Further proof of the veracity of Fate was provided by our meeting during Milan Design Week 2018 with the project Moorwerk by Jan Christian Schulz.
Milan Furniture Fair 2018, at least amongst those more design led manufacturers, is/was largely about consolidation, largely about new materials, new colours, slight changes to existing objects, with one or the other family proudly presenting their latest members. Which is no complaint, far from it, Milan’s speciality traditionally being the new for the sake of the new, that misguided belief that one has to present something new every year. You don’t. Present something new when you’ve got something new to say, something new to contribute, something meaningful.
Largely ≇ exclusively and there were a few new projects to be found which did have something new to say, did have something new to contribute, were something meaningful. If not enough for a handful. Sure we could have added another project just to compete the quintet, there being no shortage of candidates to choose from, but then just as we don’t expect manufacturers to publish for the sake of the new rather for the quality, so we don’t publish for the sake of the five….
As ever we didn’t see everything, have without question missed things we shouldn’t have missed, things we will regret missing later, apologies all round, but, and with that in mind, our Milan Furniture Fair 2018: High Four!!
Curated by Carwan Gallery Beirut co-founder Nicolas Bellavance-Lecompte, Unsighted presents projects by eight international designers; the title making reference to the fact that the designers weren’t told for what they were being commissioned, had no external context; were working, as it were, Unsighted.
During Milan Design Week 2018 all became clearer…
“Shake of all the props – the props tradition and authority offer you – and go alone – crawl – stumble – stagger – but go alone”, encouraged the Scottish architect, designer and artist Charles Rennie Mackintosh his audience during his 1902 lecture Seemliness.1
How Charles Rennie Mackintosh himself attempted to do just that can be explored in the exhibition Charles Rennie Mackintosh. Making the Glasgow Style.
According to the German philologist, mythologist, folklorist and definer of the Germanic Umlaut, Jacob Grimm, an old belief states that the Cuckoo never sings before the 3rd of April; and, “should you have money in your pouch when you hear him sing the first time, you will be well off all that year, if not, you will be short the whole year” 1
Much like the cuckoo, our five new architecture & design exhibitions recommendations for April 2018 begin with their songs after April 3rd; and should you have money in your pouch when in their vicinity, and use it to visit one, we can’t guarantee a year of financial wealth, but they all sound like providing not only a couple of hours entertainment, but a lifetime of joy through helping you develop your understanding of architecture and design, and thereby the world that surrounds you….

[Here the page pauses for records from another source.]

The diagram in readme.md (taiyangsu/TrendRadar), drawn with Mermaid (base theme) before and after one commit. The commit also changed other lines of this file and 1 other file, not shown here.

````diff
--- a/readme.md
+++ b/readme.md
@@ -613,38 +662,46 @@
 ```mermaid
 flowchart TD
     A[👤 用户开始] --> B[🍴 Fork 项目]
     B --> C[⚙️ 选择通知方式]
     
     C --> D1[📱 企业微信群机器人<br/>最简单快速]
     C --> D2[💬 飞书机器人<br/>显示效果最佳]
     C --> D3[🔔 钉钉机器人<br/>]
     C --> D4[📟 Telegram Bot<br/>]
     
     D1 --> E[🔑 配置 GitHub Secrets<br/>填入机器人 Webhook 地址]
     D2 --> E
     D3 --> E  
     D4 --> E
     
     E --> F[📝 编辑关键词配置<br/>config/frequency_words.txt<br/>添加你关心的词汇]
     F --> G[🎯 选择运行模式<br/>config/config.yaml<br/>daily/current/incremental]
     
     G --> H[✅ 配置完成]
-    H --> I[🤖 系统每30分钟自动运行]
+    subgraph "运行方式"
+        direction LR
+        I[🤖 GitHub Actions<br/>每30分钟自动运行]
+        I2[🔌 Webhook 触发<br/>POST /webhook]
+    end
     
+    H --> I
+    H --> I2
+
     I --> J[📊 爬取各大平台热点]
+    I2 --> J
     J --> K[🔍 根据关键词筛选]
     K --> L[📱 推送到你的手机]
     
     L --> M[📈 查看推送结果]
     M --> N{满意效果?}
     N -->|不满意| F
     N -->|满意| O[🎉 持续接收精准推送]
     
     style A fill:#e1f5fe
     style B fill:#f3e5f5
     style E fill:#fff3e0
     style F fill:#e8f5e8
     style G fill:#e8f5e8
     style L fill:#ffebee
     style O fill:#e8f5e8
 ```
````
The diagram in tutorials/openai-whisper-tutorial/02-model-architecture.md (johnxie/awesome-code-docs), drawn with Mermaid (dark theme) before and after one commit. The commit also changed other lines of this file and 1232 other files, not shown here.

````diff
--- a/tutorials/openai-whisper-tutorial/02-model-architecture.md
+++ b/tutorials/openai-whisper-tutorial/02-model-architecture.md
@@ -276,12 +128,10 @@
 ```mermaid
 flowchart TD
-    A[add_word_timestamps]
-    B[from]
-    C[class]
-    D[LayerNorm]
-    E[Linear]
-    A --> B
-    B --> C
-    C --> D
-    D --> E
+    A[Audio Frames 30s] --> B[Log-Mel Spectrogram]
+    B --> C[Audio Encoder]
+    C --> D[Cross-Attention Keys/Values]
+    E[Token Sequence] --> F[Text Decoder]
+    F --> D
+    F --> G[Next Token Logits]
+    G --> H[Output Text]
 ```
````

Following on from the Collective in 2015, Movement in 2016 and Substance in 2017, the Stiftung Bauhaus Dessau’s annual theme for 2018 is the Standard; a central component of the teaching at Bauhaus Dessau yet one which is and was freely open to artistic, technological and functional interpretation.
And one the Bauhäusler freely interpreted artistically, technologically and functionally
The first exhibition in context of the annual theme explores the work of the German architect Carl Fieger, how he applied his understanding and interpretations of standardisation of architecture and design from his days at Bauhaus in the 1920s to his time at the East German Bauakademie in the 1950s, how he evolved and developed as an architect in that period and his contemporary relevance.
1918 was a bad year for the Wiener Moderne, losing as it did with the deaths of Koloman Moser, Egon Schiele, Gustav Klimt and Otto Wagner four of its leading protagonists.
To mark the centenary, and help underscore the important role Vienna played at the turn of the 19th/20th century in the development of art, architecture, music and literature, museums across Vienna are staging a wide range of specially themed exhibitions throughout 2018; the Hofmobiliendepot – Imperial Furniture Museum – taking the opportunity to celebrate not only Otto Wagner, but his younger contemporaries Josef Hoffmann and Adolf Loos.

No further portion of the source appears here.